Identifying Pine Needle Scale in Trees | Ability Tree Experts

Identifying Pine Needle Scale in Trees

Pine needle scale affects certain species of pine tree, particularly the Scotch pine, which is a popular choice of Christmas tree that is favored by tree farm producers. Pine needle scale can also grow on other types of pine, including the spruce, Douglas-fir and even red cedar. Despite the sound of the name, pine scale is actually a type of pest that uses the pine as both a food source and a place to reproduce. The white scale that gives this variety of insect its name is actually the egg sack.

While a tree doctor can inform you for certain of whether or not you have a pine needle scale infestation in your evergreens, there are ways that you can diagnose it yourself. The classic symptom of pine scale is the appearance of apple-seed shaped white growths on pine needles. Each individual scale is rather small, but they are visible to the naked eye. However, at a distance, you may not notice a minor outbreak of pine needle scale due to their small size. If you are not watching for pine needle scale, the first sign that it is present in young and maturing trees may be in the die off of clusters of needles or even branches. While older, mature trees are more resistant to die offs, a large-scale pandemic in a group of trees can kill its branches and needles as well.

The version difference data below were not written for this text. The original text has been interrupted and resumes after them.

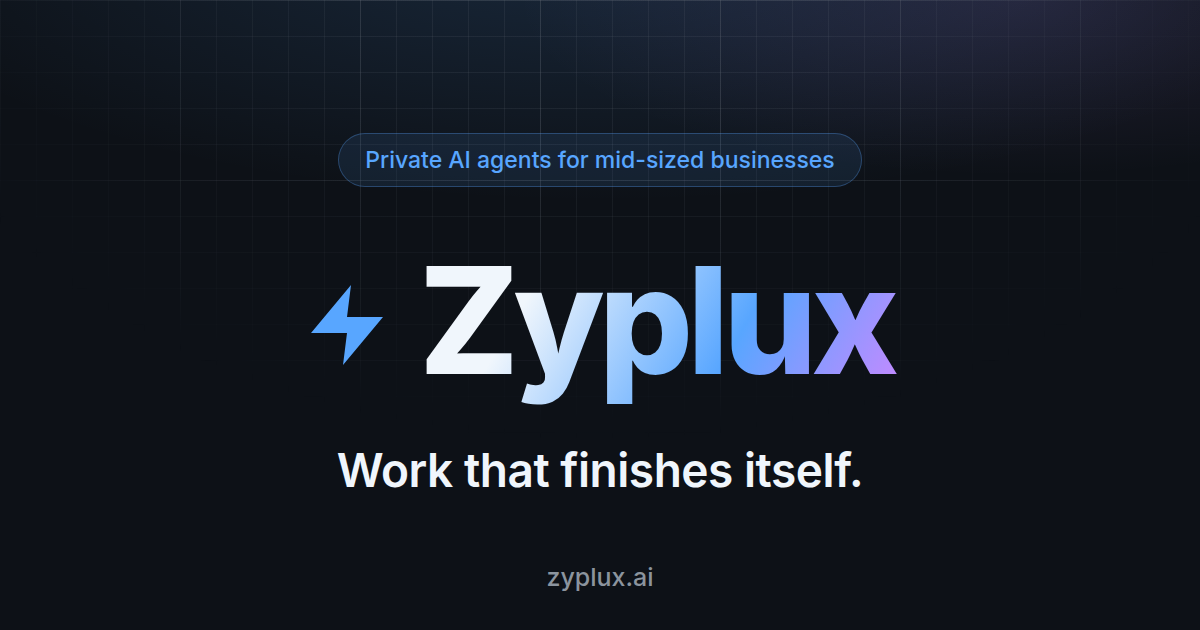
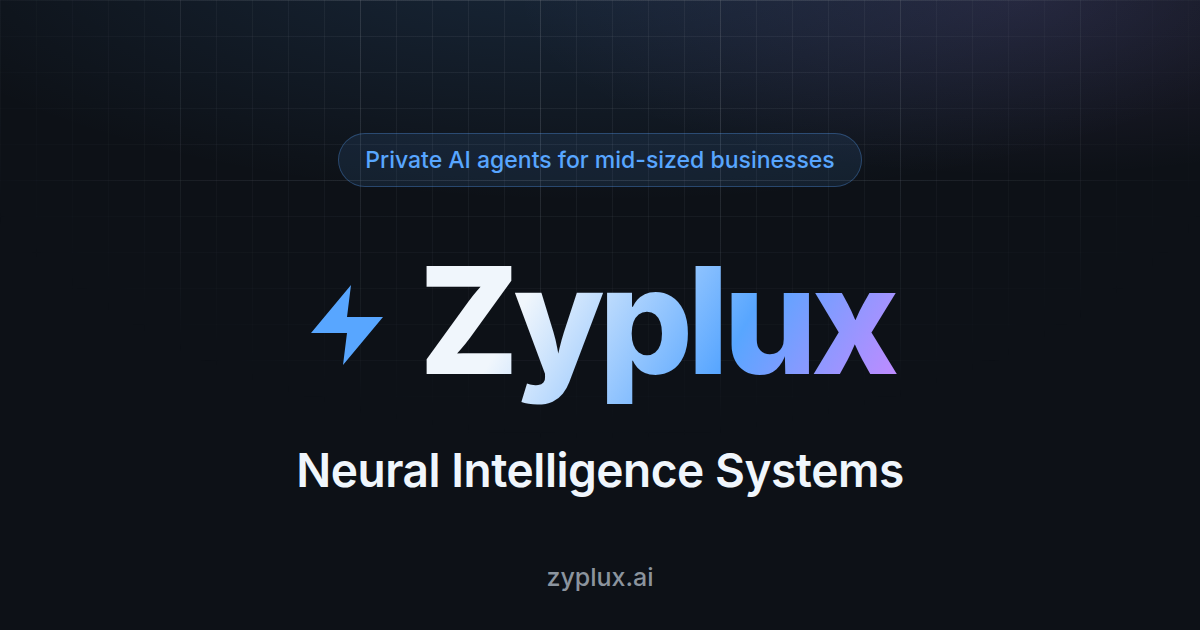
feat: restore scroll animations, change title

Changed region(s): [[0.2467, 0.6937, 0.7708, 0.7841]]

diff --git a/apps/web/src/components/ui/pictogram.tsx b/apps/web/src/components/ui/pictogram.tsx
@@ -1,0 +1,28 @@
+import type { LucideIcon } from 'lucide-react';
+
+import { motion, useInView, useReducedMotion } from 'motion/react';
+import { useRef } from 'react';
+
+export const Pictogram = ({ delay = 0, icon: Icon }: { delay?: number; icon: LucideIcon }) => {
+  const ref = useRef(null);
+  const isInView = useInView(ref, { margin: '-100px', once: false });
+  const prefersReducedMotion = useReducedMotion();
+
+  const hidden = prefersReducedMotion ? { opacity: 0 } : { opacity: 0, rotate: -180, scale: 0 };
+  const shown = prefersReducedMotion ? { opacity: 1 } : { opacity: 1, rotate: 0, scale: 1 };
+  const hover = prefersReducedMotion ? { opacity: 1 } : { rotate: 360, scale: 1.1 };
+
+  return (
+    <motion.div
+      animate={isInView ? shown : hidden}
+      className='mb-5 flex size-12 items-center justify-center rounded-xl border border-accent/20 bg-accent/10 text-accent'
+      initial={hidden}
+      ref={ref}
+      style={{ willChange: 'transform, opacity' }}
+      transition={{ delay: delay + 0.1, stiffness: 200, type: 'spring' }}
+      whileHover={hover}
+    >
+      <Icon aria-hidden className='size-6' />
+    </motion.div>
+  );
+};

diff --git a/apps/web/src/components/sections/not-chatbot.tsx b/apps/web/src/components/sections/not-chatbot.tsx
@@ -1,6 +1,11 @@
+import { Repeat, ShieldCheck, Workflow } from 'lucide-react';
+
 import { NOT_CHATBOT } from '../../content';
+import { Pictogram } from '../ui/pictogram';
 import { Reveal } from '../ui/reveal';
 import { SpotlightCard } from '../ui/spotlight-card';
+
+const POINT_ICONS = [Workflow, Repeat, ShieldCheck];
 
 export const NotChatbot = () => (
   <section className='relative py-32'>
@@ -18,14 +23,18 @@ export const NotChatbot = () => (
       </Reveal>
 
       <div className='grid grid-cols-1 md:grid-cols-3 gap-6 mx-auto max-w-4xl'>
-        {NOT_CHATBOT.points.map((point, index) => (
-          <Reveal delay={index * 0.08} key={point.title}>
-            <SpotlightCard>
-              <h3 className='text-xl font-semibold text-heading mb-2'>{point.title}</h3>
-              <p className='text-muted'>— {point.detail}</p>
-            </SpotlightCard>
-          </Reveal>
-        ))}
+        {NOT_CHATBOT.points.map((point, index) => {
+          const Icon = POINT_ICONS[index];
+          return (
+            <Reveal delay={index * 0.08} key={point.title}>
+              <SpotlightCard>
+                {Icon !== undefined && <Pictogram delay={index * 0.08} icon={Icon} />}
+                <h3 className='text-xl font-semibold text-heading mb-2'>{point.title}</h3>
+                <p className='text-muted'>— {point.detail}</p>
+              </SpotlightCard>
+            </Reveal>
+          );
+        })}
       </div>
     </div>
   </section>

diff --git a/apps/web/src/components/sections/security.tsx b/apps/web/src/components/sections/security.tsx
@@ -1,6 +1,11 @@
+import { Lock, MousePointerClick, Plug, ScrollText, Server } from 'lucide-react';
+
 import { SECURITY } from '../../content';
+import { Pictogram } from '../ui/pictogram';
 import { Reveal } from '../ui/reveal';
 import { SpotlightCard } from '../ui/spotlight-card';
+
+const POINT_ICONS = [Plug, MousePointerClick, ScrollText, Lock, Server];
 
 export const Security = () => (
   <section className='relative py-32' id='security'>
@@ -16,14 +21,18 @@ export const Security = () => (
       </Reveal>
 
       <div className='grid grid-cols-1 md:grid-cols-2 lg:grid-cols-3 gap-6 mx-auto max-w-5xl'>
-        {SECURITY.points.map((point, index) => (
-          <Reveal delay={index * 0.08} key={point.title}>
-            <SpotlightCard>
-              <h3 className='text-xl font-semibold text-heading mb-2'>{point.title}</h3>
-              {point.detail !== undefined && <p className='text-muted'>{point.detail}</p>}
-            </SpotlightCard>
-          </Reveal>
-        ))}
+        {SECURITY.points.map((point, index) => {
+          const Icon = POINT_ICONS[index];
+          return (
+            <Reveal delay={index * 0.08} key={point.title}>
+              <SpotlightCard>
+                {Icon !== undefined && <Pictogram delay={index * 0.08} icon={Icon} />}
+                <h3 className='text-xl font-semibold text-heading mb-2'>{point.title}</h3>
+                {point.detail !== undefined && <p className='text-muted'>{point.detail}</p>}
+              </SpotlightCard>
+            </Reveal>
+          );
+        })}
       </div>
     </div>
   </section>

diff --git a/apps/web/index.html b/apps/web/index.html
@@ -9,7 +9,7 @@
       content="We connect a private AI agent to the systems your business already runs on and give it real jobs — the repetitive, multi-step work that eats your team’s week."
     />
     <meta name="theme-color" content="#0d1117" />
-    <meta property="og:title" content="Zyplux — Work that finishes itself." />
+    <meta property="og:title" content="Zyplux — Neural Intelligence Systems" />
     <meta
       property="og:description"
       content="We connect a private AI agent to the systems your business already runs on and give it real jobs — the repetitive, multi-step work that eats your team’s week."
@@ -19,9 +19,9 @@
     <meta property="og:image" content="https://zyplux.ai/og.png" />
     <meta property="og:image:width" content="1200" />
     <meta property="og:image:height" content="630" />
-    <meta property="og:image:alt" content="Zyplux — Work that finishes itself." />
+    <meta property="og:image:alt" content="Zyplux — Neural Intelligence Systems" />
     <meta name="twitter:card" content="summary_large_image" />
-    <title>Zyplux — Work that finishes itself.</title>
+    <title>Zyplux — Neural Intelligence Systems</title>
   </head>
   <body>
     <div id="root"></div>

diff --git a/apps/web/og-image.html b/apps/web/og-image.html
@@ -117,7 +117,7 @@
         </svg>
         <h1>Zyplux</h1>
       </div>
-      <div class="tagline">Work that finishes itself.</div>
+      <div class="tagline">Neural Intelligence Systems</div>
     </div>
     <div class="domain">zyplux.ai</div>
   </body>

diff --git a/eslint.config.ts b/eslint.config.ts
@@ -3,7 +3,7 @@ import { defineConfig } from 'eslint/config';
 
 export default defineConfig(
   ...totvibe({
-    ignores: ['**/.tsbuild/**'],
+    ignores: ['**/.tsbuild/**', 'reference_clones/**'],
     react: true,
     tsconfigRootDir: import.meta.dirname,
   }),

diff --git a/scripts/clone_reference.py b/scripts/clone_reference.py
@@ -1,0 +1,37 @@
+#!/usr/bin/env -S uv run --script
+# /// script
+# requires-python = ">=3.14"
+# ///
+"""Shallow-clone a reference repo into reference_clones/ for browsing.
+
+Usage: clone_reference.py <owner/name|url> [ref]
+With a ref, keep history back to (but excluding) that commit/tag; otherwise
+clone a single commit. Not part of `up`/idempotency — a manual dev helper.
+"""
+
+import shutil
+import subprocess
+import sys
+from pathlib import Path
+
+
+def main() -> None:
+    if not 2 <= len(sys.argv) <= 3:
+        sys.exit("usage: clone_reference.py <owner/name|url> [ref]")
+    repo = sys.argv[1]
+    ref = sys.argv[2] if len(sys.argv) == 3 else ""
+
+    is_url = "://" in repo or repo.startswith("git@")
+    url = repo if is_url else f"https://github.com/{repo}.git"
+    dest = Path("reference_clones") / Path(repo).name.removesuffix(".git")
+
+    if dest.exists():
+        input(f"{dest} exists — rm -rf and re-clone? [enter to continue, ^C to abort] ")
+        shutil.rmtree(dest)
+
+    depth_args = ["--shallow-exclude", ref] if ref else ["--depth", "1"]
+    subprocess.run(["git", "clone", *depth_args, "--single-branch", url, str(dest)], check=True)
+
+
+if __name__ == "__main__":
+    main()

diff --git a/docs/session.md b/docs/session.md
@@ -1,0 +1,114 @@
+# Session summary — 2026-06-07: zyplux.ai content swap
+
+## Goal
+
+Apply the content kit `docs/zyplux-new-content/` (since deleted) to the site: replace all
+jargon-era copy ("Neural Intelligence Systems") with the services-first "Show, Then Sell"
+narrative. Design system stayed; **no old copy survived**.
+
+## What was built
+
+### One-pager `/` (apps/web/src/App.tsx)
+
+Section order per the locked structure:
+
+1. **Navigation** — How it works / Security / FAQ anchors, "See the agent" → `/agent`,
+   CTA button "Get your free audit" → `#audit`
+2. **Hero** — badge "Private AI agents for mid-sized businesses"; h1 = **Zyplux**
+   (shimmer gradient — founder reverted the planned "Work that finishes itself." h1);
+   subhead "We connect a private AI agent…"; CTAs → `#audit` / `#week`
+3. **Vignette timeline** (`#week`) — 4 scenes (invoice, weekly report, customer email,
+   decision brief), timestamps + green ✓ status chips (new token `--color-success: #3fb950`)
+4. **This is not a chatbot** — prose + 3-point card strip (replaced `features.tsx`)
+5. **Process ladder** (`#how-it-works`) — audit → pilot → run/tune/expand
+6. **Founder note** — photo `apps/web/src/assets/founder.jpg` (interim 400×400)
+7. **Security** (`#security`) — 5 cards
+8. **FAQ** (`#faq`) — 8 native `<details>/<summary>` items
+9. **Final CTA** (`#audit`) — audit form
+10. **Footer** — blurb, Navigate/Pages/Contact columns, email + LinkedIn, `© {year} Zyplux.`
+
+### Subpages (static Vite inputs, no router)
+
+`agent.html`, `insights.html`, `privacy.html` → entries `src/{agent,insights,privacy}.tsx`
+→ `src/pages/*-page.tsx`, shared `SubpageLayout` (logo + Back home + Footer).
+Served extensionless by Cloudflare assets (verified via `vite preview`: all four routes 200
+with correct titles). Email capture on `/agent` and `/insights` only.
+
+### Architecture decisions
+
+- **`apps/web/src/content.ts`** — single typed module holding every user-visible string,
+  exported as `@zyplux/web/content`; test fixtures re-export from it
+- **Forms** — custom-markup `fetch` POST to one `FORM_ENDPOINT` constant (placeholder!),
+  hidden `form` field discriminates `audit` / `agent-updates` / `insights-updates`;
+  honeypot field `website`; inline thank-you / error states
+  (`components/forms/hosted-form.tsx`, `audit-form.tsx`, `email-capture.tsx`)
+- **UI extraction** — `components/ui/spotlight-card.tsx` (hover spotlight from old
+  FeatureCard) and `components/ui/reveal.tsx` (useInView + reduced-motion)
+- Shared `src/mount.tsx` bootstraps all four entries; `vite.config.ts` got
+  `build.rollupOptions.input` with the four HTML files
+- React 19 deprecates `FormEvent` → used `SubmitEvent`
+- `knip.json`: declared the three new entries (`src/agent.tsx` etc.)
+
+### Supporting changes
+
+- `index.html` — title/meta/OG rewritten; OG image wired (see below)
+- `OVERVIEW.md` — stale "3D scenes" sections updated to current structure
+- Tests — `HERO_BADGE` updated; headline fixture added then removed with the hero revert
+- Founder photo copied to `apps/web/src/assets/` (hashed import)
+
+## Founder inputs during session
+
+- LinkedIn (in footer): <https://www.linkedin.com/in/sergiy-yeskov-4a8534152/>
+- <[email redacted]> mailbox: being set up by Sergiy (launch blocker until live)
+- Hero: keep **Zyplux** as h1; keep subhead; drop "Work that finishes itself." from hero
+  (it remains `<title>` and `og:title`)
+- Privacy: full page at `/privacy` (footer-linked) per pages/privacy.md from the kit
+
+## og:image
+
+- `apps/web/public/og.png` (1200×630) generated from versioned source
+  `apps/web/og-image.html` via **`just og-image`** (headless Chromium; Inter from Google
+  Fonts at generation time; design mirrors site tokens: grid, glows, badge, bolt +
+  gradient wordmark, tagline, domain)
+- `index.html`: `og:image` absolute URL + width/height/alt; `twitter:card` →
+  `summary_large_image`
+- After deploy, validate cards at opengraph.xyz / LinkedIn Post Inspector (caches!)
+
+## Outstanding (see docs/post-new-content.md for full detail)
+
+## Launch blockers
+
+1. `FORM_ENDPOINT` in `apps/web/src/content.ts` is a placeholder — create a plain-POST
+   form service account (Formspree/Web3Forms class, not iframe-embed), paste URL, and
+   name the provider in `PRIVACY_PAGE` "Where it goes."
+2. <[email redacted]> must receive mail before launch (never publish the personal address)
+
+**Verify before launch** — privacy "no analytics" claim (true today; update if Cloudflare
+Web Analytics enabled); read the invented `FORM_MESSAGES` microcopy; founder photo is
+interim.
+
+**Later** — `/agent` showcase embed (sandboxed demo from totvibe-agent repo; approval
+moments + audit log are the money shots); 5 insights article seeds; booking-link
+secondary CTA; light theme + headline A/B.
+
+**Copy rules (ongoing)** — brand "Zyplux" never "Zyplux.ai"; banned words: agentic, LLM,
+orchestration, RAG, model, prompt, leverage, transformative (sole exception: the
+canonical "never trains public AI models" line); claims must be true of the product;
+vignettes labeled scenarios; no invented numbers; no public pricing.
+
+## Git state caveat
+
+The content kit was **staged but never committed**, then deleted from the worktree.
+Staged copies survive in the index until commit/re-add: `git restore
+docs/zyplux-new-content` recovers it (e.g. to commit the kit + research into history);
+`git add -A` makes the deletion final. Everything operationally needed was carried into
+`docs/post-new-content.md`.
+
+## Verification
+
+- `just check` passes (knip, typecheck, lint, 5/5 tests); `just build` emits all four
+  pages + og.png
+- Banned-words sweep clean (only the canonical "models" lines)
+- All anchors resolve; all CTAs reach `#audit`; forms render (submission blocked on the
+  real endpoint)
+- Working tree left **unstaged** for review; nothing committed or deployed

diff --git a/docs/post-new-content.md b/docs/post-new-content.md
@@ -14,9 +14,9 @@ user-visible string lives there; page titles/meta are duplicated in `apps/web/*.
       `audit` · `agent-updates` · `insights-updates`. A honeypot field (`website`) is
       stripped client-side; the service's spam filtering does the rest (Cloudflare
       Turnstile is optional post-launch hardening).
-- [ ] **[email redacted] mailbox** — being set up (Sergiy). Published in the footer and on
+- [ ] **<[email redacted]> mailbox** — being set up (Sergiy). Published in the footer and on
       the privacy page; must receive mail before launch. Interim personal contact is
-      [email redacted] — never publish the personal address.
+      <[email redacted]> — never publish the personal address.
 
 ## Verify before launch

As an infestation of pine needle scale grows, it becomes much easier to identify it even at a distance. As more scales are laid on the needles, the needles will turn pale and have a bumpy texture. In extreme cases, the scale will completely cover the needles, turning the foliage a blend of white, gray, and yellow. As the scales develop, yellowing is more common as the immature scales are this color. Adult females are a darker brown, and are much smaller than the white scales that are easily visible.

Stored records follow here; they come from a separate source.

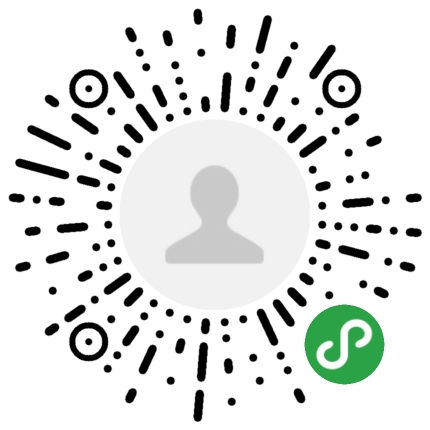
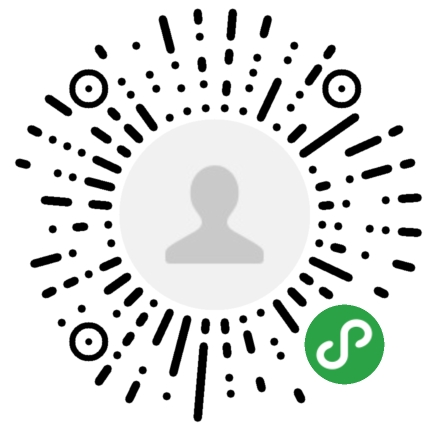
小程序码优化

diff --git a/app/Console/Commands/RefundPoints.php b/app/Console/Commands/RefundPoints.php
@@ -6,7 +6,6 @@ use App\Models\User;
 use App\Models\MyCash;
 use Illuminate\Console\Command;
 use EasyWeChat\Factory;
-use Illuminate\Support\Facades\Storage;
 
 class RefundPoints extends Command
 {
@@ -21,34 +20,17 @@ class RefundPoints extends Command
 
     public function handle()
     {
-        // $config = [
-        //     //...
-        // ];
-
-        $miniProgram = \EasyWeChat::miniProgram();
-        // 获取 access token 实例
-        $response = $miniProgram->app_code->getUnlimit('scene-value', [
-            'path' => '/path/to/directory',
-        ]);
-        if ($response instanceof \EasyWeChat\Kernel\Http\StreamResponse) {
-            $filename = $response->saveAs(app()->storagePath('/app/public'), 'appcode.png');
-            $url = Storage::url($filename);
-            dd(asset($url));
-            // return $this->jsonData(ResultCode::SUCCESS_CODE, '', asset($url));
-        }
-        // return $this->jsonMessage(ResultCode::ERROR_CODE, '错误');
-
-
         // 查询被拒绝的提现要求
         $myCashes = MyCash::where('if_check',2)->get();
         foreach ($myCashes as $myCash) {
             // 把积分退回给用户
-            User::where('id',$myCash->user_id)->update();
+            $user = User::where('id',$myCash->user_id)->first();
+            $user->my_points = $user->my_points + $myCash->points;
+            $user->save();
+            $myCash->if_check = 3;
+            $myCash->save();
         }
-
-        if (!$user) {
-            return $this->error('用户不存在');
-        }
+        return $this->info('成功');
 
     }
 }

diff --git a/app/Http/Controllers/Api/AuthorizationsController.php b/app/Http/Controllers/Api/AuthorizationsController.php
@@ -98,7 +98,7 @@ class AuthorizationsController extends Controller
     }
 
     // 小程序码
-    protected function weappToken(Request $request)
+    protected function weappCode(Request $request)
     {
         $miniProgram = \EasyWeChat::miniProgram();
         $response = $miniProgram->app_code->getUnlimit($request->uid, [
@@ -108,6 +108,7 @@ class AuthorizationsController extends Controller
             $filename = $response->saveAs(app()->storagePath('/app/public'), 'appcode.png');
             $url = Storage::url($filename);
             return $this->response->array([
+                'code' => 0,
                 'url' => asset($url)
             ])->setStatusCode(201);
         }

diff --git a/routes/api.php b/routes/api.php
@@ -33,9 +33,9 @@ $api->version('v1', [
         // 删除token
         $api->delete('authorizations/current', 'AuthorizationsController@destroy')
             ->name('api.authorizations.destroy');
-        // 获取小程序的token
-        $api->post('authorizations/weapp', 'AuthorizationsController@weappToken')
-            ->name('api.authorizations.weappToken');
+        // 获取小程序码
+        $api->post('authorizations/weapp', 'AuthorizationsController@weappCode')
+            ->name('api.authorizations.weappCode');
     });
 
     $api->group([

diff --git a/app/Admin/Controllers/MyCashesController.php b/app/Admin/Controllers/MyCashesController.php
@@ -74,6 +74,8 @@ class MyCashesController extends Controller
                 return $value = "<a class='btn btn-xs btn-success'>已提现</a>";
             } elseif ($value == 2) {
                 return $value = "<a class='btn btn-xs btn-danger'>已拒绝</a>";
+            } elseif ($value == 3) {
+                return $value = "<a class='btn btn-xs btn-danger'>已退还</a>";
             }
         });
         $grid->points('提现积分');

If your pine needle scale infestation grows to the point where the trees have turned these colors, a tree doctor may be able to help correct the problem with a use of natural predators and insecticides. However, due to the nature of white scale, insecticides are only useful at specific stages of the pine needle scale life cycle. Natural predators, especially the two-spotted ladybird, are able to eat white scale even when the egg armor is at its strongest.